▶ PROMPT
Copy everything in the records exactly; the pictures stay out.
──────────
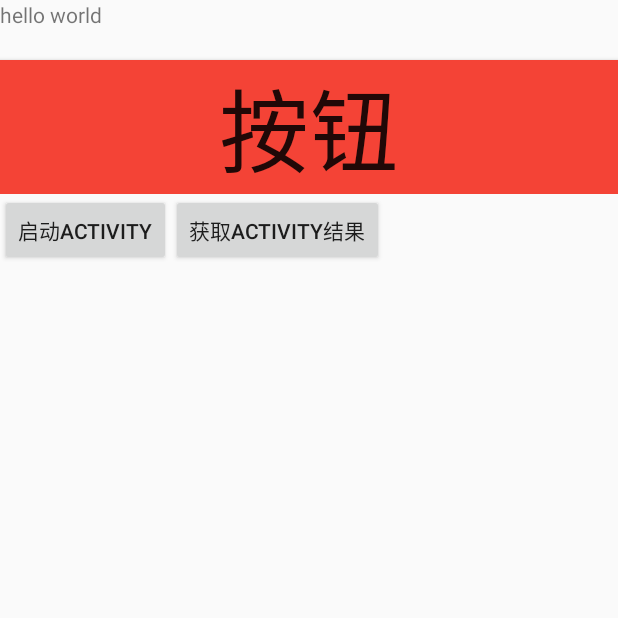
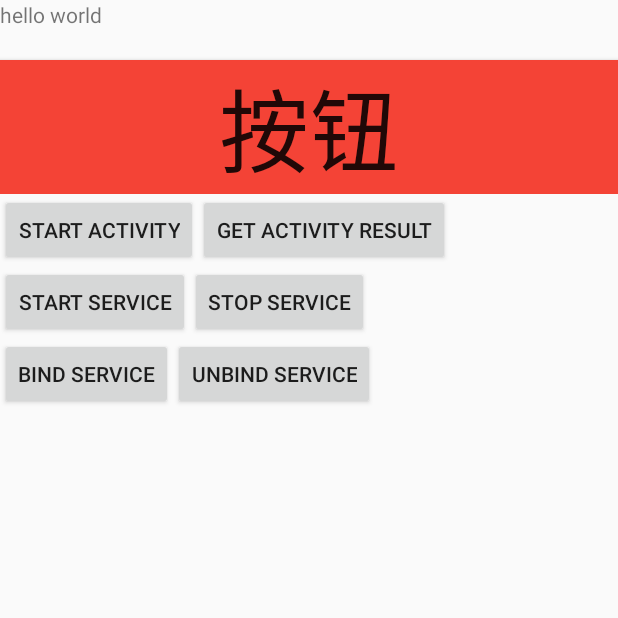
Before and after one commit to ZTLiao/android-demo, an Android app: the screen it shows after launch (MainActivity), on a phone screen of 412 x 824 dp, the top half of it. Run offline under Robolectric (Android 15) with nearby library versions, the phone set to English and light mode, and no system bars.

Commit message:
新增service测试

```diff
--- a/app/build.gradle
+++ b/app/build.gradle
@@ -10,8 +10,8 @@ android {
 
     defaultConfig {
         applicationId "com.example.demo"
-        minSdk 35
-        targetSdk 35
+        minSdk 28
+        targetSdk 28
         versionCode 1
         versionName "1.0"
 
--- a/app/src/main/AndroidManifest.xml
+++ b/app/src/main/AndroidManifest.xml
@@ -23,9 +23,10 @@
                 <category android:name="android.intent.category.LAUNCHER" />
             </intent-filter>
         </activity>
-
         <activity android:name=".SubActivity02"/>
         <activity android:name=".SubActivity03"/>
+        <service android:name=".service.MyService01"/>
+        <service android:name=".service.MyBindService"/>
     </application>
 
 </manifest>
--- a/app/src/main/java/com/example/demo/MainActivity.java
+++ b/app/src/main/java/com/example/demo/MainActivity.java
@@ -3,15 +3,39 @@ package com.example.demo;
 
 import android.content.Intent;
 import android.os.Bundle;
+import android.util.Log;
 import android.widget.Button;
 import android.widget.TextView;
 
 import androidx.activity.ComponentActivity;
+import androidx.activity.result.ActivityResultLauncher;
+import androidx.activity.result.contract.ActivityResultContracts;
 import androidx.annotation.Nullable;
+
+import com.example.demo.service.MyService01;
+import com.example.demo.service.MyBindService;
 
 public class MainActivity extends ComponentActivity {
 
+    String TAG = MainActivity.class.getSimpleName();
+
     Button btn_start, btn_startForResult;
+
+    Button btn_startService, btn_stopService;
+
+    Button btn_bindService, btn_unbindService;
+
+    @Override
+    protected void onActivityResult(int requestCode, int resultCode, @Nullable Intent data) {
+        super.onActivityResult(requestCode, resultCode, data);
+        if (data == null) {
+            return;
+        }
+        if (resultCode == requestCode && resultCode == 234) {
+            String ret = data.getStringExtra("key1");
+            Log.i(MainActivity.class.getSimpleName(), ret);
+        }
+    }
 
     @Override
     protected void onCreate(@Nullable Bundle savedInstanceState) {
@@ -28,9 +52,33 @@ public class MainActivity extends ComponentActivity {
             Intent intent = new Intent(MainActivity.this, SubActivity02.class);
             startActivity(intent);
         });
+        ActivityResultLauncher<Intent> launcher = registerForActivityResult(new ActivityResultContracts.StartActivityForResult(), res -> {
+            Log.i(TAG, res.getData().getStringExtra("key1"));
+        });
         btn_startForResult = findViewById(R.id.btn_startActivityGetResult);
         btn_startForResult.setOnClickListener(v -> {
+            Intent intent = new Intent(MainActivity.this, SubActivity02.class);
+            startActivityForResult(intent, 234);
+            //launcher.launch(intent);
+        });
+        btn_startService = findViewById(R.id.btn_startService);
+        btn_startService.setOnClickListener(v -> {
+            Intent intent = new Intent(MainActivity.this, MyService01.class);
+            startService(intent);
+        });
+        btn_stopService = findViewById(R.id.btn_stopService);
+        btn_stopService.setOnClickListener(v -> {
+            Intent intent = new Intent(MainActivity.this, MyService01.class);
+            stopService(intent);
+        });
+        btn_bindService = findViewById(R.id.btn_bindService);
+        btn_bindService.setOnClickListener(v -> {
+            Intent intent = new Intent(MainActivity.this, MyBindService.class);
+        });
+        btn_unbindService = findViewById(R.id.btn_unbindService);
+        btn_unbindService.setOnClickListener(v -> {
+            Intent intent = new Intent(MainActivity.this, MyBindService.class);
+        });
 
-        });
     }
 }
--- a/app/src/main/java/com/example/demo/SubActivity03.java
+++ b/app/src/main/java/com/example/demo/SubActivity03.java
@@ -21,6 +21,7 @@ public class SubActivity03 extends ComponentActivity {
             intent.setClass(SubActivity03.this, MainActivity.class);
             intent.putExtra("key1", "这是结果01，来自SubActivity03");
             setResult(234, intent);
+            SubActivity03.this.finish();
         });
     }
 }
--- a/app/src/main/res/layout/activity_main.xml
+++ b/app/src/main/res/layout/activity_main.xml
@@ -21,7 +21,7 @@
         <Button
             android:layout_width="match_parent"
             android:layout_height="wrap_content"
-            android:text="这是一个按钮"
+            android:text="this is button"
             android:textSize="60dp"
             android:background="#F44336"
             android:id="@+id/btn_test"
@@ -33,13 +33,45 @@
         android:layout_height="wrap_content">
         <Button
             android:id="@+id/btn_startActivity"
-            android:text="启动activity"
+            android:text="start activity"
             android:layout_width="wrap_content"
             android:layout_height="wrap_content"/>
 
         <Button
             android:id="@+id/btn_startActivityGetResult"
-            android:text="获取activity结果"
+            android:text="get activity result"
+            android:layout_width="wrap_content"
+            android:layout_height="wrap_content"/>
+    </LinearLayout>
+
+    <LinearLayout
+        android:layout_width="match_parent"
+        android:layout_height="wrap_content">
+        <Button
+            android:id="@+id/btn_startService"
+            android:text="start service"
+            android:layout_width="wrap_content"
+            android:layout_height="wrap_content"/>
+
+        <Button
+            android:id="@+id/btn_stopService"
+            android:text="stop service"
+            android:layout_width="wrap_content"
+            android:layout_height="wrap_content"/>
+    </LinearLayout>
+
+    <LinearLayout
+        android:layout_width="match_parent"
+        android:layout_height="wrap_content">
+        <Button
+            android:id="@+id/btn_bindService"
+            android:text="bind service"
+            android:layout_width="wrap_content"
+            android:layout_height="wrap_content"/>
+
+        <Button
+            android:id="@+id/btn_unbindService"
+            android:text="unbind service"
             android:layout_width="wrap_content"
             android:layout_height="wrap_content"/>
     </LinearLayout>
```
Also changed, not shown: app/src/main/java/com/example/demo/service/MyBindService.java (added, +37 -0 lines), app/src/main/java/com/example/demo/service/MyService01.java (added, +31 -0 lines).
──────────
▶ ANSWER TO THIS PROBLEM
Before and after one commit to ZTLiao/android-demo, an Android app: the screen it shows after launch (MainActivity), on a phone screen of 412 x 824 dp, the top half of it. Run offline under Robolectric (Android 15) with nearby library versions, the phone set to English and light mode, and no system bars.

Commit message:
新增service测试

```diff
--- a/app/build.gradle
+++ b/app/build.gradle
@@ -10,8 +10,8 @@ android {
 
     defaultConfig {
         applicationId "com.example.demo"
-        minSdk 35
-        targetSdk 35
+        minSdk 28
+        targetSdk 28
         versionCode 1
         versionName "1.0"
 
--- a/app/src/main/AndroidManifest.xml
+++ b/app/src/main/AndroidManifest.xml
@@ -23,9 +23,10 @@
                 <category android:name="android.intent.category.LAUNCHER" />
             </intent-filter>
         </activity>
-
         <activity android:name=".SubActivity02"/>
         <activity android:name=".SubActivity03"/>
+        <service android:name=".service.MyService01"/>
+        <service android:name=".service.MyBindService"/>
     </application>
 
 </manifest>
--- a/app/src/main/java/com/example/demo/MainActivity.java
+++ b/app/src/main/java/com/example/demo/MainActivity.java
@@ -3,15 +3,39 @@ package com.example.demo;
 
 import android.content.Intent;
 import android.os.Bundle;
+import android.util.Log;
 import android.widget.Button;
 import android.widget.TextView;
 
 import androidx.activity.ComponentActivity;
+import androidx.activity.result.ActivityResultLauncher;
+import androidx.activity.result.contract.ActivityResultContracts;
 import androidx.annotation.Nullable;
+
+import com.example.demo.service.MyService01;
+import com.example.demo.service.MyBindService;
 
 public class MainActivity extends ComponentActivity {
 
+    String TAG = MainActivity.class.getSimpleName();
+
     Button btn_start, btn_startForResult;
+
+    Button btn_startService, btn_stopService;
+
+    Button btn_bindService, btn_unbindService;
+
+    @Override
+    protected void onActivityResult(int requestCode, int resultCode, @Nullable Intent data) {
+        super.onActivityResult(requestCode, resultCode, data);
+        if (data == null) {
+            return;
+        }
+        if (resultCode == requestCode && resultCode == 234) {
+            String ret = data.getStringExtra("key1");
+            Log.i(MainActivity.class.getSimpleName(), ret);
+        }
+    }
 
     @Override
     protected void onCreate(@Nullable Bundle savedInstanceState) {
@@ -28,9 +52,33 @@ public class MainActivity extends ComponentActivity {
             Intent intent = new Intent(MainActivity.this, SubActivity02.class);
             startActivity(intent);
         });
+        ActivityResultLauncher<Intent> launcher = registerForActivityResult(new ActivityResultContracts.StartActivityForResult(), res -> {
+            Log.i(TAG, res.getData().getStringExtra("key1"));
+        });
         btn_startForResult = findViewById(R.id.btn_startActivityGetResult);
         btn_startForResult.setOnClickListener(v -> {
+            Intent intent = new Intent(MainActivity.this, SubActivity02.class);
+            startActivityForResult(intent, 234);
+            //launcher.launch(intent);
+        });
+        btn_startService = findViewById(R.id.btn_startService);
+        btn_startService.setOnClickListener(v -> {
+            Intent intent = new Intent(MainActivity.this, MyService01.class);
+            startService(intent);
+        });
+        btn_stopService = findViewById(R.id.btn_stopService);
+        btn_stopService.setOnClickListener(v -> {
+            Intent intent = new Intent(MainActivity.this, MyService01.class);
+            stopService(intent);
+        });
+        btn_bindService = findViewById(R.id.btn_bindService);
+        btn_bindService.setOnClickListener(v -> {
+            Intent intent = new Intent(MainActivity.this, MyBindService.class);
+        });
+        btn_unbindService = findViewById(R.id.btn_unbindService);
+        btn_unbindService.setOnClickListener(v -> {
+            Intent intent = new Intent(MainActivity.this, MyBindService.class);
+        });
 
-        });
     }
 }
--- a/app/src/main/java/com/example/demo/SubActivity03.java
+++ b/app/src/main/java/com/example/demo/SubActivity03.java
@@ -21,6 +21,7 @@ public class SubActivity03 extends ComponentActivity {
             intent.setClass(SubActivity03.this, MainActivity.class);
             intent.putExtra("key1", "这是结果01，来自SubActivity03");
             setResult(234, intent);
+            SubActivity03.this.finish();
         });
     }
 }
--- a/app/src/main/res/layout/activity_main.xml
+++ b/app/src/main/res/layout/activity_main.xml
@@ -21,7 +21,7 @@
         <Button
             android:layout_width="match_parent"
             android:layout_height="wrap_content"
-            android:text="这是一个按钮"
+            android:text="this is button"
             android:textSize="60dp"
             android:background="#F44336"
             android:id="@+id/btn_test"
@@ -33,13 +33,45 @@
         android:layout_height="wrap_content">
         <Button
             android:id="@+id/btn_startActivity"
-            android:text="启动activity"
+            android:text="start activity"
             android:layout_width="wrap_content"
             android:layout_height="wrap_content"/>
 
         <Button
             android:id="@+id/btn_startActivityGetResult"
-            android:text="获取activity结果"
+            android:text="get activity result"
+            android:layout_width="wrap_content"
+            android:layout_height="wrap_content"/>
+    </LinearLayout>
+
+    <LinearLayout
+        android:layout_width="match_parent"
+        android:layout_height="wrap_content">
+        <Button
+            android:id="@+id/btn_startService"
+            android:text="start service"
+            android:layout_width="wrap_content"
+            android:layout_height="wrap_content"/>
+
+        <Button
+            android:id="@+id/btn_stopService"
+            android:text="stop service"
+            android:layout_width="wrap_content"
+            android:layout_height="wrap_content"/>
+    </LinearLayout>
+
+    <LinearLayout
+        android:layout_width="match_parent"
+        android:layout_height="wrap_content">
+        <Button
+            android:id="@+id/btn_bindService"
+            android:text="bind service"
+            android:layout_width="wrap_content"
+            android:layout_height="wrap_content"/>
+
+        <Button
+            android:id="@+id/btn_unbindService"
+            android:text="unbind service"
             android:layout_width="wrap_content"
             android:layout_height="wrap_content"/>
     </LinearLayout>
```
Also changed, not shown: app/src/main/java/com/example/demo/service/MyBindService.java (added, +37 -0 lines), app/src/main/java/com/example/demo/service/MyService01.java (added, +31 -0 lines).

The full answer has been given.